Eventually, funeral personnel were called and arrangements were made for young ones so that they would not be present when the body was removed; wrapped in plastic and rolled into a van. The business of death, while necessary, is not pretty. But it is being handled. Services are being arranged; photos and pallbearers are being chosen.
After moving from Pacifica sometime around high school, Roger actually grew up across the street from my sister-in-law and her family. He was a fixture on their street; one of their neighborhood gang. It wasn't until years later that he and Nicole discovered something they'd apparently over-looked in their younger days – love. Their marriage joined him to her family, making brothers of two of his childhood friends.
To the end, Roger remained strong and positive, joking when he could and expressing his love and appreciation to those he spoke with. He leaves a wife and son along with many friends and family.
"An Italian will eat anything green." – Joe's uncle.
This is my dad and my uncle picking broccoli raab on the roadside.
On Monday the boy and I joined them for a drive to the summit of Mt. Diablo.

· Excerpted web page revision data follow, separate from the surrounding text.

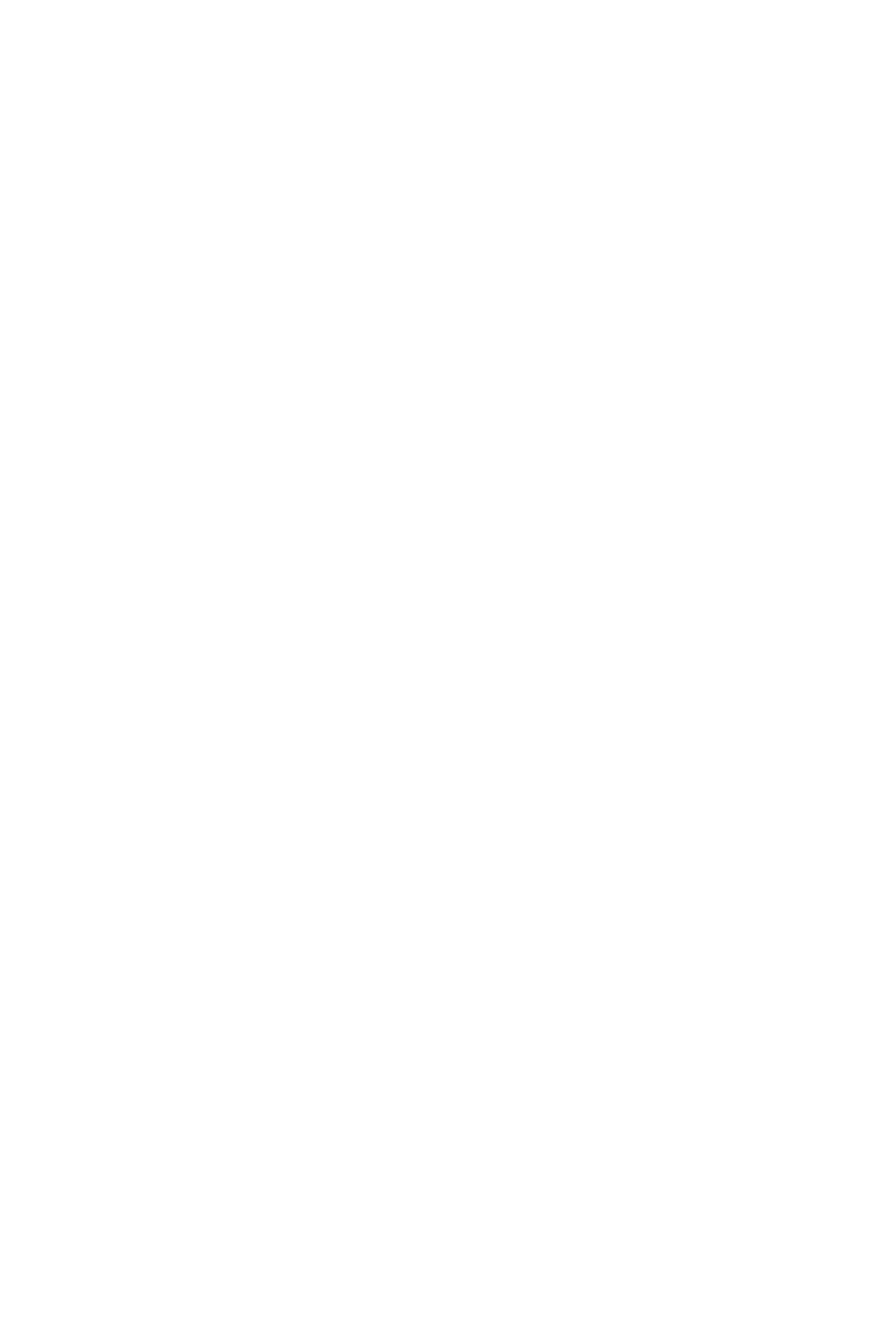
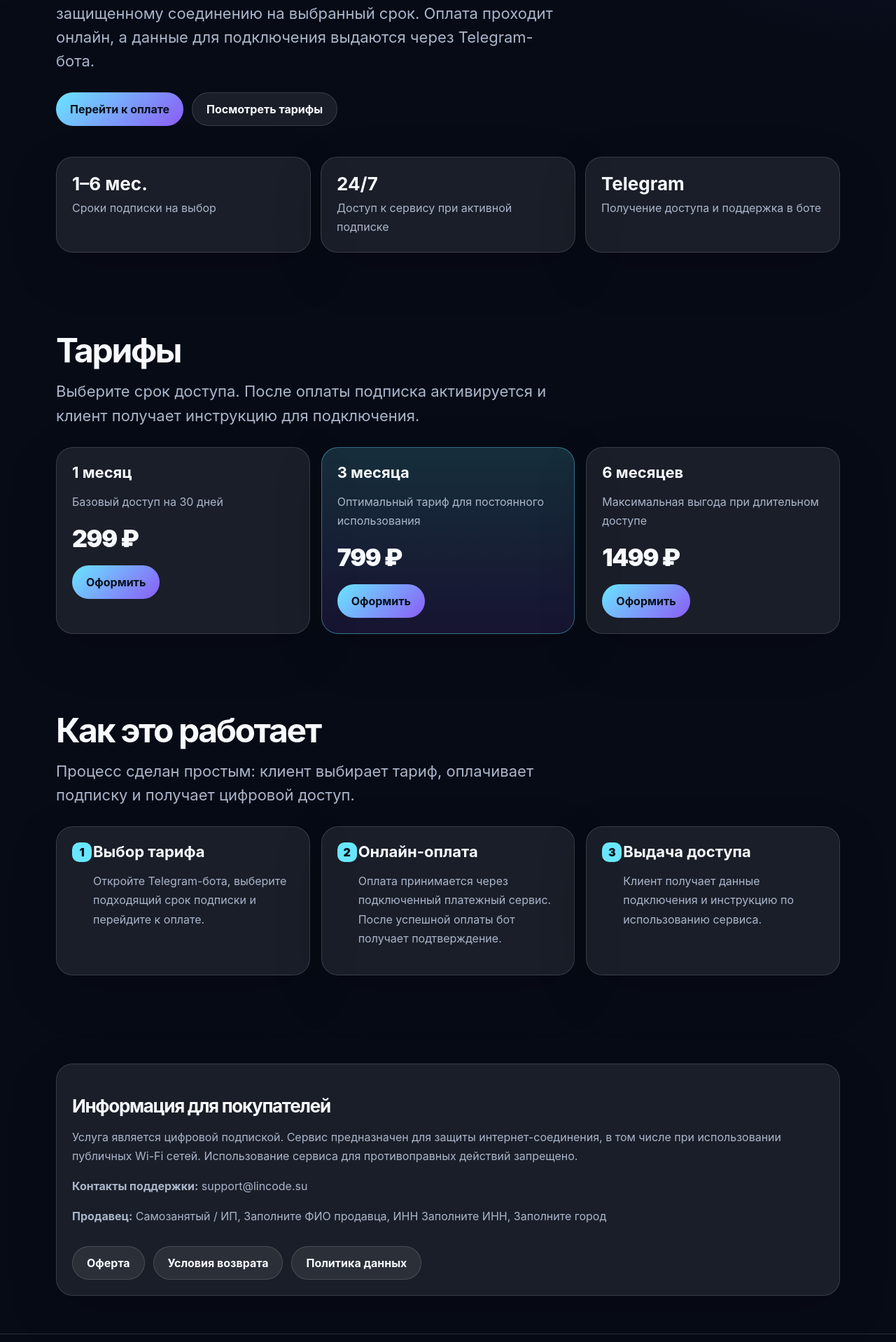
Before and after one commit to linkoln-1/vpn-lending, a Next.js app: page /vpn in a window 1280 px wide. Before the commit this address had no page. Shown: the part 502-2420 px from the top of the page at 70% size. Before the commit the page ends 800 px from the top, so only its background shows below. Built offline with nearby package versions, Linux system fonts and the light colour scheme.

Commit message:
Add VPN landing page

```diff
--- /dev/null
+++ b/app/vpn/page.jsx
@@ -0,0 +1,86 @@
+import { Header } from '@/components/Header';
+import { Footer } from '@/components/Footer';
+import { site } from '@/lib/site';
+
+export const metadata = {
+  title: `${site.name} — VPN-подписка`,
+  description: 'Подключение цифровой подписки для защищенного интернет-соединения. Оплата и получение доступа через Telegram-бота.',
+};
+
+export default function VpnPage() {
+  return (
+    <>
+      <Header />
+      <main>
+        <section className="hero">
+          <div className="container">
+            <div className="badge">Цифровая услуга • доступ после оплаты</div>
+            <h1>VPN-подписка для защищенного интернет-соединения</h1>
+            <p className="lead">
+              {site.name} предоставляет цифровой доступ к защищенному соединению на выбранный срок. Оплата проходит онлайн, а данные для подключения выдаются через Telegram-бота.
+            </p>
+            <div className="actions">
+              <a className="button primary" href={`https://t.me/${site.botUsername}`} target="_blank" rel="noreferrer">Перейти к оплате</a>
+              <a className="button" href="#tariffs">Посмотреть тарифы</a>
+            </div>
+            <div className="stats">
+              <div className="stat"><strong>1–6 мес.</strong><span>Сроки подписки на выбор</span></div>
+              <div className="stat"><strong>24/7</strong><span>Доступ к сервису при активной подписке</span></div>
+              <div className="stat"><strong>Telegram</strong><span>Получение доступа и поддержка в боте</span></div>
+            </div>
+          </div>
+        </section>
+
+        <section id="tariffs" className="section">
+          <div className="container">
+            <div className="section-title">
+              <h2>Тарифы</h2>
+              <p className="lead">Выберите срок доступа. После оплаты подписка активируется и клиент получает инструкцию для подключения.</p>
+            </div>
+            <div className="grid">
+              {site.tariffs.map((tariff, index) => (
+                <article className={`card ${index === 1 ? 'featured' : ''}`} key={tariff.title}>
+                  <h3>{tariff.title}</h3>
+                  <p>{tariff.description}</p>
+                  <div className="price">{tariff.price}</div>
+                  <a className="button primary" href={`https://t.me/${site.botUsername}`} target="_blank" rel="noreferrer">Оформить</a>
+                </article>
+              ))}
+            </div>
+          </div>
+        </section>
+
+        <section id="how-it-works" className="section">
+          <div className="container">
+            <div className="section-title">
+              <h2>Как это работает</h2>
+              <p className="lead">Процесс сделан простым: клиент выбирает тариф, оплачивает подписку и получает цифровой доступ.</p>
+            </div>
+            <div className="grid steps">
+              <div className="card step"><h3>Выбор тарифа</h3><p>Откройте Telegram-бота, выберите подходящий срок подписки и перейдите к оплате.</p></div>
+              <div className="card step"><h3>Онлайн-оплата</h3><p>Оплата принимается через подключенный платежный сервис. После успешной оплаты бот получает подтверждение.</p></div>
+              <div className="card step"><h3>Выдача доступа</h3><p>Клиент получает данные подключения и инструкцию по использованию сервиса.</p></div>
+            </div>
+          </div>
+        </section>
+
+        <section className="section">
+          <div className="container">
+            <div className="legal-box">
+              <h2>Информация для покупателей</h2>
+              <p>Услуга является цифровой подпиской. Сервис предназначен для защиты интернет-соединения, в том числе при использовании публичных Wi-Fi сетей. Использование сервиса для противоправных действий запрещено.</p>
+              <p><strong>Контакты поддержки:</strong> {site.supportEmail}</p>
+              <p><strong>Продавец:</strong> {site.seller.status}, {site.seller.fullName}, ИНН {site.seller.inn}, {site.seller.city}</p>
+              <div className="actions">
+                <a className="button" href="/offer">Оферта</a>
+                <a className="button" href="/refund">Условия возврата</a>
+                <a className="button" href="/privacy">Политика данных</a>
+              </div>
+            </div>
+          </div>
+        </section>
+      </main>
+      <Footer />
+    </>
+  );
+}
```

On the way up, their Old Italian eagle eyes spotted this wild growing veggie, so of course a pit stop was required on the drive down. Like his father before him, my dad has been picking this stuff from fields and roadsides for more than forty years. Sadly this is but one more tradition that will die out with his generation. I wouldn't know broccoli raab from poison oak.
While they loaded up one of the plastic bags that my father always has in his trunk, the boy and I were throwing large rocks up the slope into the broccoli raab patch. Why? Because when the rocks roll down the hill, the shaking broccoli raab looks like swaying tree tops, signaling the approach of King Kong.